Find every line below where the string "emph" shows up, and copy those lines.

Edit tracking data:
──────────

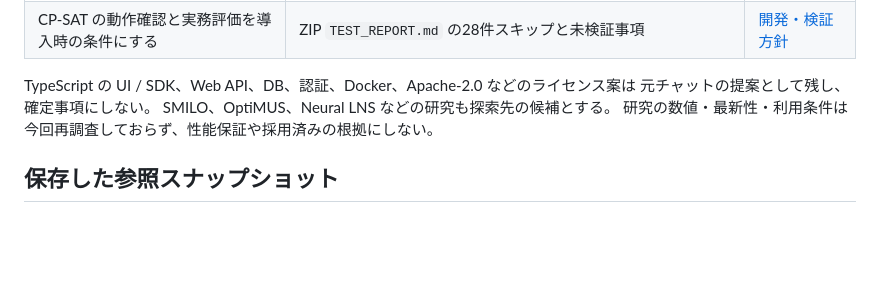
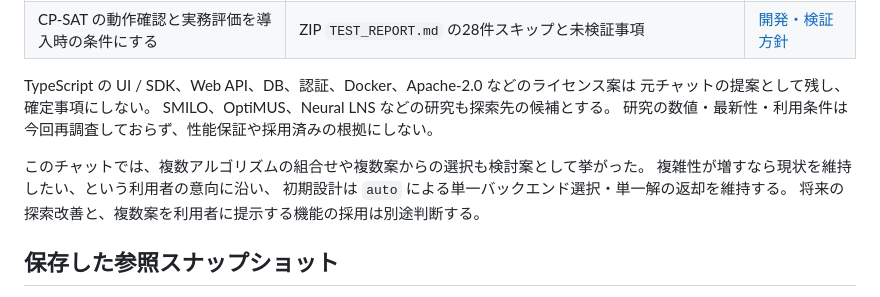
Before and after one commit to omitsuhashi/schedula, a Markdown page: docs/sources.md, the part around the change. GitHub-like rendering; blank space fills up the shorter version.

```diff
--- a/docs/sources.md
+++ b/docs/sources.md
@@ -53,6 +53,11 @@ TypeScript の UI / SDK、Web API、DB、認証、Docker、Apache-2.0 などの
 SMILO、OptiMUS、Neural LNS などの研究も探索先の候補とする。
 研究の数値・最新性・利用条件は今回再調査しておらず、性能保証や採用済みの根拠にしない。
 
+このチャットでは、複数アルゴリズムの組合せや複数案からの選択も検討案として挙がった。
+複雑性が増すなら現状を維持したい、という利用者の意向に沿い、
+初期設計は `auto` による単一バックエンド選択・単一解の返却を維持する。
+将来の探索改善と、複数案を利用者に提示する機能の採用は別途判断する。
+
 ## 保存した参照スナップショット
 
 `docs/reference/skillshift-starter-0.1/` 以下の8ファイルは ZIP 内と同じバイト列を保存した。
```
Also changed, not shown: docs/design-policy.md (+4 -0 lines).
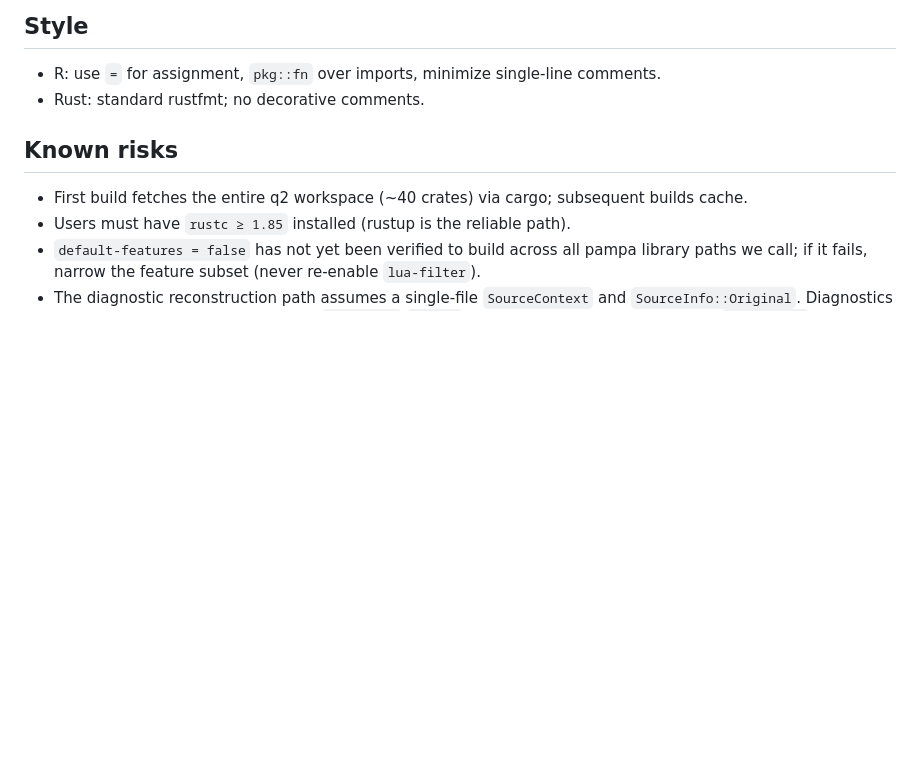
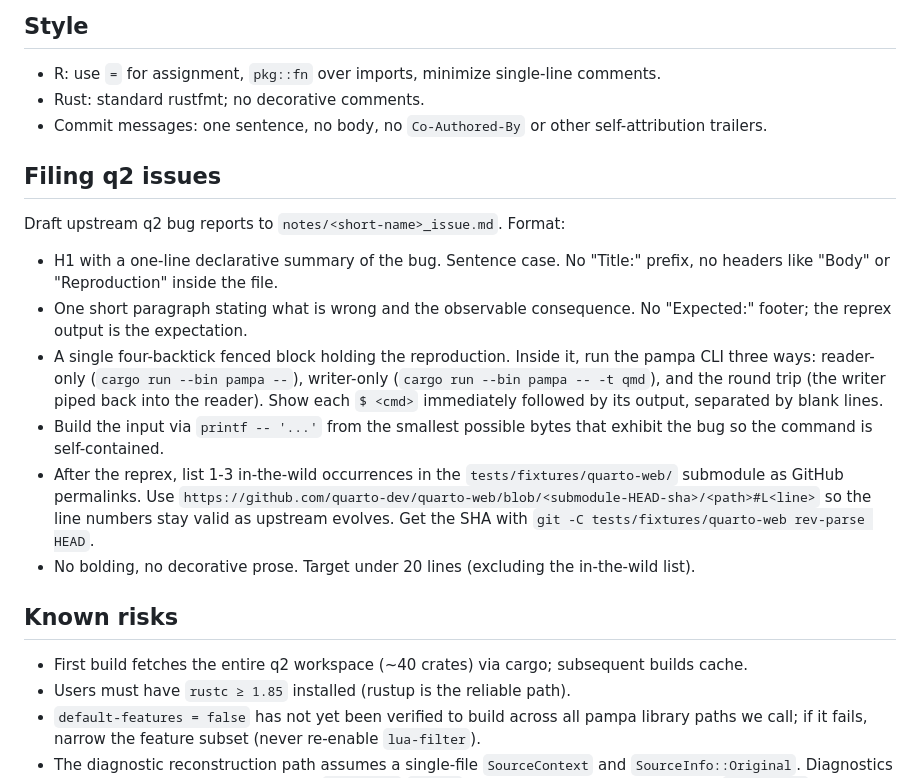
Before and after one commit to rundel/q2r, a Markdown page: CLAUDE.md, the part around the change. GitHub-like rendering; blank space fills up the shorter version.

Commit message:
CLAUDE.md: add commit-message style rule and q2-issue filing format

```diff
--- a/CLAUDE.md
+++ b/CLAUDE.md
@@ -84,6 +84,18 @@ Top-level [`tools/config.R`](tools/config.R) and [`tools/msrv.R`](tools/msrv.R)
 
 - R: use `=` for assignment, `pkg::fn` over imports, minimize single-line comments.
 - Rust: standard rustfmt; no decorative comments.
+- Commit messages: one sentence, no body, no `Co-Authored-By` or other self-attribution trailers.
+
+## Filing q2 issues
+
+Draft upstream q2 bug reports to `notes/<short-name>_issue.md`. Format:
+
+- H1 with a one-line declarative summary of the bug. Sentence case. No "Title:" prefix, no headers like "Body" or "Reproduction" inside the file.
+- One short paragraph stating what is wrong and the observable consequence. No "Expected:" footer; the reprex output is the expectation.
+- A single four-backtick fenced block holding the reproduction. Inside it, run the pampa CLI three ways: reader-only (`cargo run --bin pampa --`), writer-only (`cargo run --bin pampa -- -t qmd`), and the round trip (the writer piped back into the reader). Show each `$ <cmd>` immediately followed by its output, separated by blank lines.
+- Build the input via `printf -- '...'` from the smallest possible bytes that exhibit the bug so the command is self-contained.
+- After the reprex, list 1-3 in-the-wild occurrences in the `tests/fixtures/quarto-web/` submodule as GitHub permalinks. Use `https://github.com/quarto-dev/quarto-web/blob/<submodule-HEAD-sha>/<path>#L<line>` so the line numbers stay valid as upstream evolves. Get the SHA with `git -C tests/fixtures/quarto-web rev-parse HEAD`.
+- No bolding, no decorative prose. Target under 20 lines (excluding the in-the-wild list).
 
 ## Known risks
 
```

──────────

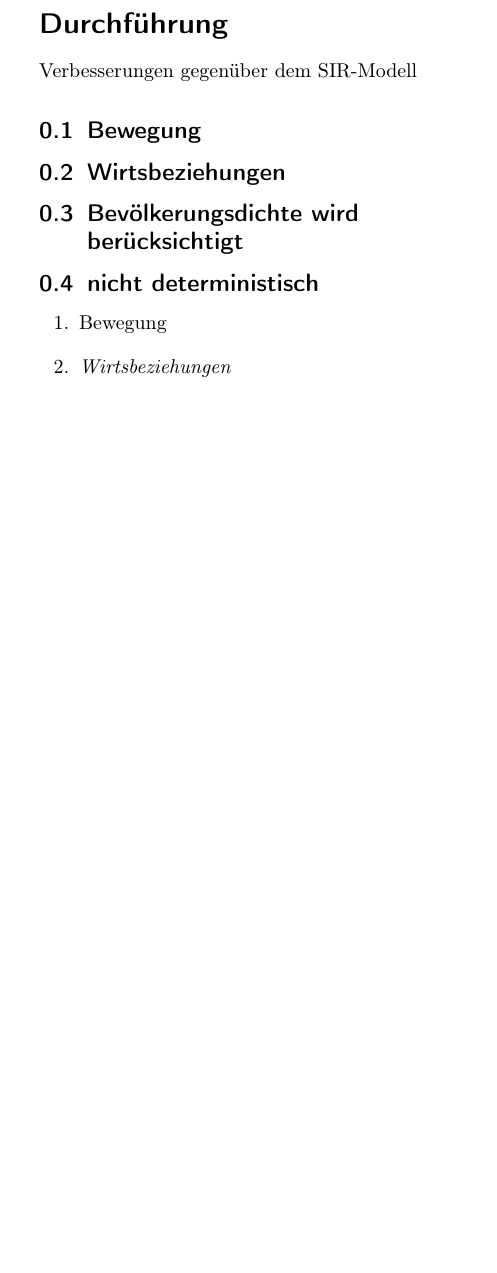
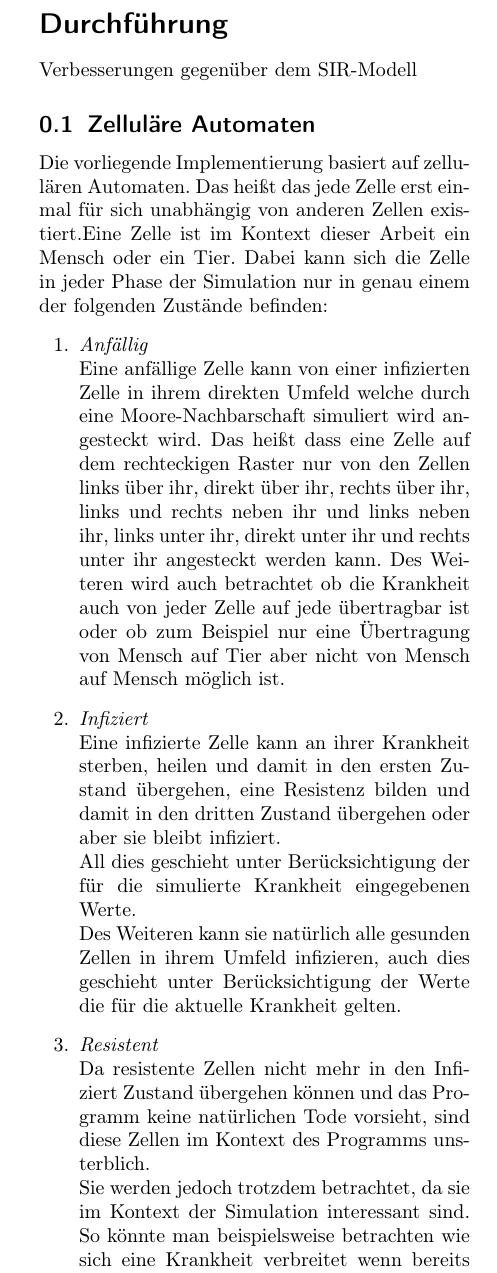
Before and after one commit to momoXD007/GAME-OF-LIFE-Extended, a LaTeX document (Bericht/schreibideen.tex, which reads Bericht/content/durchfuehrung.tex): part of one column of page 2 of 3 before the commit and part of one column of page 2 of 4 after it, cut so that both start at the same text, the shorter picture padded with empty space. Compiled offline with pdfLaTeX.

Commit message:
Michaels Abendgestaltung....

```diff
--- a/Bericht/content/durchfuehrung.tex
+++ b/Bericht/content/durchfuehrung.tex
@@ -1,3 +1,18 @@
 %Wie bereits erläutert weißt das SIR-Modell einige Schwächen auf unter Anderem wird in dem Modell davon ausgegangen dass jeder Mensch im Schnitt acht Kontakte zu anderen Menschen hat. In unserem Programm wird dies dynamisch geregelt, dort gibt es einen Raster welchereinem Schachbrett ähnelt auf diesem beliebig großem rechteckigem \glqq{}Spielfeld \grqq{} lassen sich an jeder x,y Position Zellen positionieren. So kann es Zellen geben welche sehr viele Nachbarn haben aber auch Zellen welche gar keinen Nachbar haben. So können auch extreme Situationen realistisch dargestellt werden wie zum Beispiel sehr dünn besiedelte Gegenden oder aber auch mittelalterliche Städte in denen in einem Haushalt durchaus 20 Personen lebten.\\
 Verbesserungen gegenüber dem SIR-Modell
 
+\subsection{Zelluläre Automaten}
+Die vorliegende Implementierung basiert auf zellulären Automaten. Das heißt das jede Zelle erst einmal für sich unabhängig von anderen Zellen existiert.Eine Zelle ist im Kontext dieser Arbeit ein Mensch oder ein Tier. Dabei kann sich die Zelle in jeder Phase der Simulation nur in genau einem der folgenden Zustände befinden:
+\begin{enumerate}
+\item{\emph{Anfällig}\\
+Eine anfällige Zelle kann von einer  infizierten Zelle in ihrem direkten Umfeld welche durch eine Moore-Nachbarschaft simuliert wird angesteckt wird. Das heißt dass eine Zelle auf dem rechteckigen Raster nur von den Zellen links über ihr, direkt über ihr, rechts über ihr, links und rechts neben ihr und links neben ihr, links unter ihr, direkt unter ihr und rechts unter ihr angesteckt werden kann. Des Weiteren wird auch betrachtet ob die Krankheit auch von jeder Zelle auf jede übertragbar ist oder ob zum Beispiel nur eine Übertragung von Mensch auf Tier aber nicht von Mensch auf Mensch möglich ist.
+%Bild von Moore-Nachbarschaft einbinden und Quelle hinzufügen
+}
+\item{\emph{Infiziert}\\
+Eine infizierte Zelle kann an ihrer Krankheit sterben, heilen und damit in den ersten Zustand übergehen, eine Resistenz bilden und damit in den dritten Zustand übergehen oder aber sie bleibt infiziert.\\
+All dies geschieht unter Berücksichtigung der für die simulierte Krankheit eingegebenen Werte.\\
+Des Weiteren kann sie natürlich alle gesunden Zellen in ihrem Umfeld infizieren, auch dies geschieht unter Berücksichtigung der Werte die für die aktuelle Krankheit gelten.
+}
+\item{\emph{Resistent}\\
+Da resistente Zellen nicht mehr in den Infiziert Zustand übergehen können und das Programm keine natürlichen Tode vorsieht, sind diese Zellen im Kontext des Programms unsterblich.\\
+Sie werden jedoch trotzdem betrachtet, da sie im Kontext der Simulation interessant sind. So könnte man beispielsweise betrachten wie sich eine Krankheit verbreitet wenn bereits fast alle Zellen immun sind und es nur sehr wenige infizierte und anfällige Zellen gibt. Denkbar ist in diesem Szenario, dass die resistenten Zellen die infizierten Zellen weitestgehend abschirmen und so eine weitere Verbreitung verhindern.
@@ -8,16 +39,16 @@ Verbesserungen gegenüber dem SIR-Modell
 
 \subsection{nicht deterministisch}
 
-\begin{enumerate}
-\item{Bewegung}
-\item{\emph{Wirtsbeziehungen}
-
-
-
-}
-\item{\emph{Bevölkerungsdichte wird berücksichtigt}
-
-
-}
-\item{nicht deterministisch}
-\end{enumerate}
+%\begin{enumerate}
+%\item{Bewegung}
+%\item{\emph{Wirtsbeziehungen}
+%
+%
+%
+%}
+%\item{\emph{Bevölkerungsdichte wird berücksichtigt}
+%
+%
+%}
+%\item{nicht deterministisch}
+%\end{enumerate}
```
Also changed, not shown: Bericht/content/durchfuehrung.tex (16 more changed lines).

──────────

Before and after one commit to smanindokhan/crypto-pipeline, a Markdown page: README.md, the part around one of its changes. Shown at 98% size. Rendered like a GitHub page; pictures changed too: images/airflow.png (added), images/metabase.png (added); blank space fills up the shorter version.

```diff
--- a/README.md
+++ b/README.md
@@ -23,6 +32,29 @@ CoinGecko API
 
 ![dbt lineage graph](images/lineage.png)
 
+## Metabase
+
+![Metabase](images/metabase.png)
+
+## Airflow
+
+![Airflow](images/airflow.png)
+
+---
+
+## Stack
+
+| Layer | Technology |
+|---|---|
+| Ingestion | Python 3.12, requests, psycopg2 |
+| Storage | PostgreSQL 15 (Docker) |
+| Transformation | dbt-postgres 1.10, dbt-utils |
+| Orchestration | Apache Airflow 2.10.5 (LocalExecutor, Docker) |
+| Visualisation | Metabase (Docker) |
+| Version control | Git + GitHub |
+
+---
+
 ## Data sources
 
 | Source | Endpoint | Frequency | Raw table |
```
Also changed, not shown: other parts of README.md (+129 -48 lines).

──────────

### The completed task:
+\item{\emph{Anfällig}\\
+\item{\emph{Infiziert}\\
+\item{\emph{Resistent}\\
-\item{\emph{Wirtsbeziehungen}
-\item{\emph{Bevölkerungsdichte wird berücksichtigt}
+%\item{\emph{Wirtsbeziehungen}
+%\item{\emph{Bevölkerungsdichte wird berücksichtigt}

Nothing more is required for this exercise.